Pittsburgh boxer Paul Spadafora is being sued by his long-time manager for breach of contract.
Al McCauley filed the complaint Monday in Allegheny County, alleging that his client of 15 years had boxed in a match at Mountaineer Casino, Racetrack and Resort in August without his consent and without paying Mr. McCauley a portion of the purse.
"Defendant Spadafora won his August boxing match," attorney Vincent Coppola wrote. "In light of this victory, his former world title and the boxing record that plaintiff McCauley helped him forge over the years, Mr. Spadafora is now poised to sign a multi-million dollar boxing contract for a title fight."
In the Aug. 18 match, Spadafora, who is 46-0-1, defeated Humberto Toledo.
Mr. McCauley has served as one of Spadafora's trainers since 1995. He became his manager in 1997 and signed a three-year contract with him on June 24, 2009, Mr. Coppola wrote.
The lawyer contends that Spadafora stopped following the terms of the contract more than a year before it expired.

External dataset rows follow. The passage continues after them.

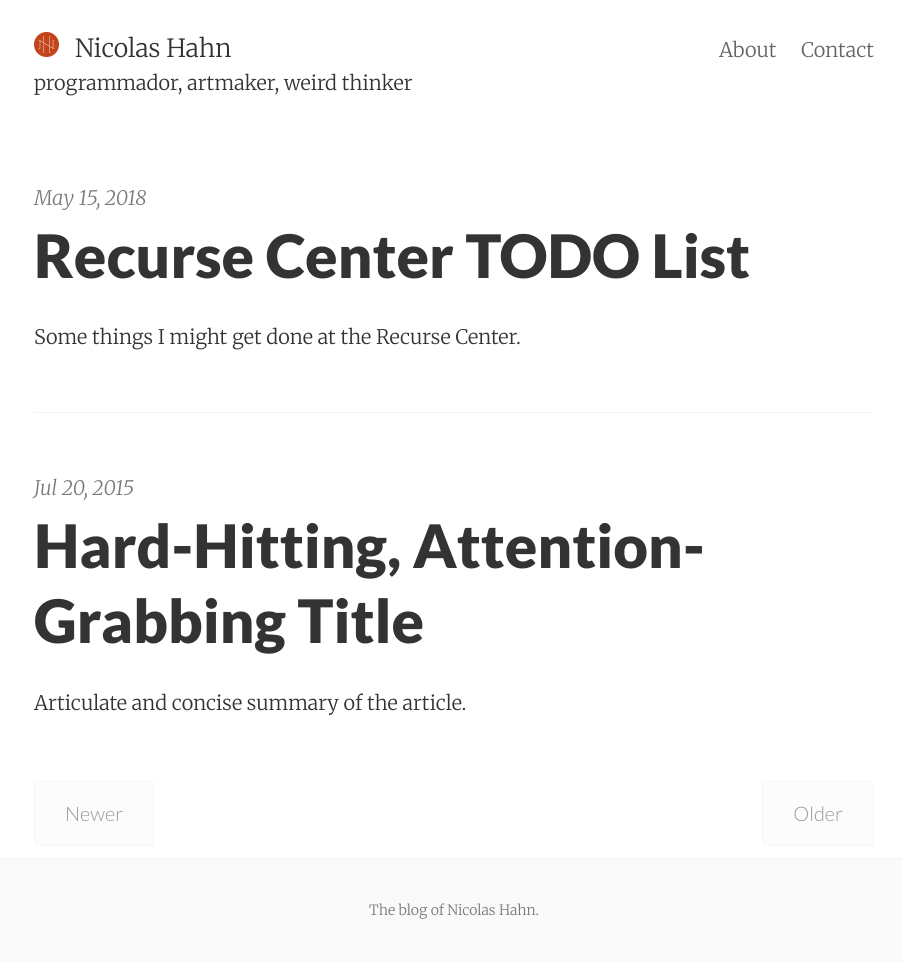
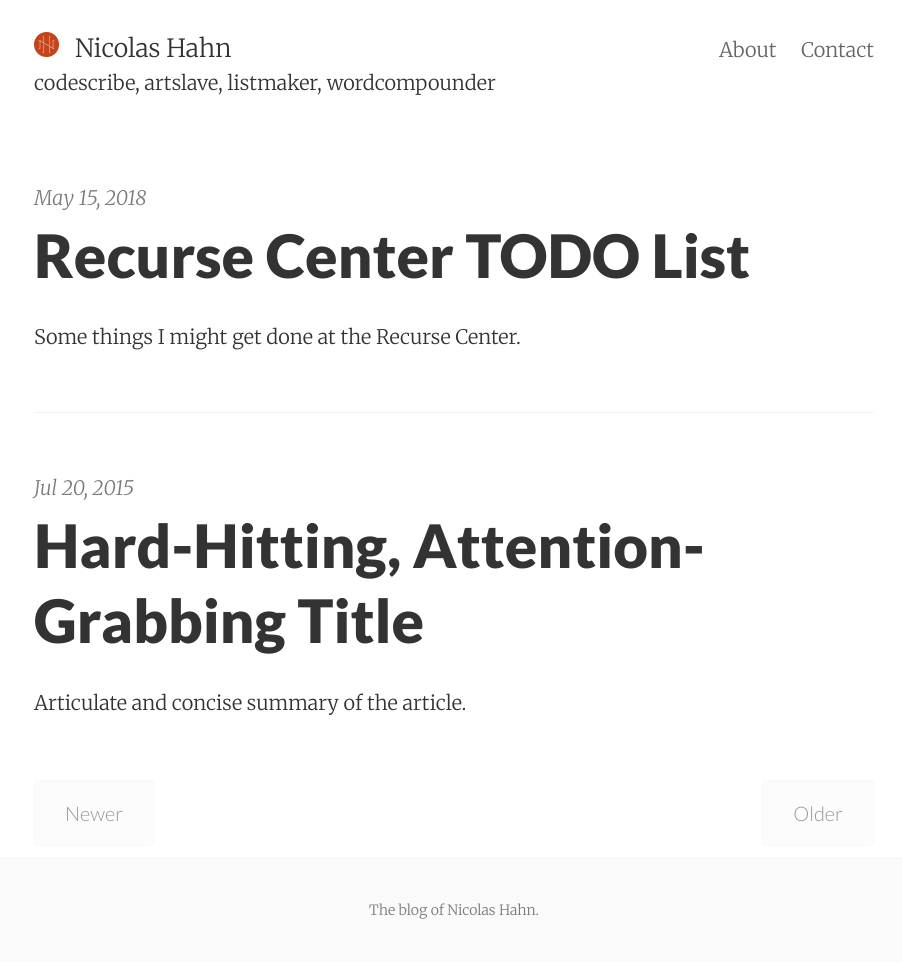
Before and after one commit to nicolashahn/nicolashahn.github.io, a Jekyll site: the page built from index.html, in a window 1280 px wide. Shown: the whole page, without its empty margins (186-1088 px from the left). Built offline with Jekyll 4.4.1, drawn with Linux system fonts in a browser that asks for light colours; the list of posts is cut into pages by our own code.

Commit message:
change description

```diff
--- a/_config.yml
+++ b/_config.yml
@@ -2,7 +2,7 @@
 title:       Nicolas Hahn
 email:       nicolas@stonespring.org
 author:      Nicolas Hahn
-description: programmador, artmaker, weird thinker
+description: codescribe, artslave, listmaker, wordcompounder
 baseurl:     ""
 url:         "http://nicolashahn.github.io"
 
```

"Due to the unique nature of the professional boxing industry and defendant Spadafora's specific circumstances and talents, and the necessity by which managers must develop their boxers' skills over the years to make them marketable and thus receive a return on the significant investment of time and money, the term of McCauley's contract with Mr. Spadafora must and should reflect a period of time equal to the length of time in which Mr. Spadafora has refused to cooperate and perform under the contract," according to the lawsuit.
Mr. McCauley alleges that Spadafora's actions impair his ability to conduct business with other boxers.
Spadafora filed notice of his own action against Mr. McCauley and others in Washington County Common Pleas Court earlier this month.
Joseph Horn, a New Jersey attorney who represents the boxer, said Mr. McCauley and Michael Acri Boxing Promotions, which used to represent Spadafora, attempted to interfere in the August bout at Mountaineer, sending letters to the venue threatening to have the fight stopped and seek damages.
"They should not have interfered with the contract that exists currently," Mr. Horn said.
He said he expects to file a lawsuit against them within 30 days of his writ being filed.
Mr. McCauley initially went to the Pennsylvania Athletic Commission to have the contract with Spadafora extended but lost there, the lawyer said.
"He sought them out and lost," Mr. Horn said. "He's not happy with the results in that venue."
This morning, Spadafora pleaded guilty before Allegheny County Common Pleas Judge Kelly Bigley to two counts of driving under the influence and one count of driving with a suspended license. He was sentenced to four days alternative confinement to be followed by probation.
One count stemmed from an arrest on Sept. 22, 2011, by Jefferson police, and the other came a month later, on Oct. 22, by the Stowe police.
Paula Reed Ward: firstname.lastname@example.org or 412-263-2620.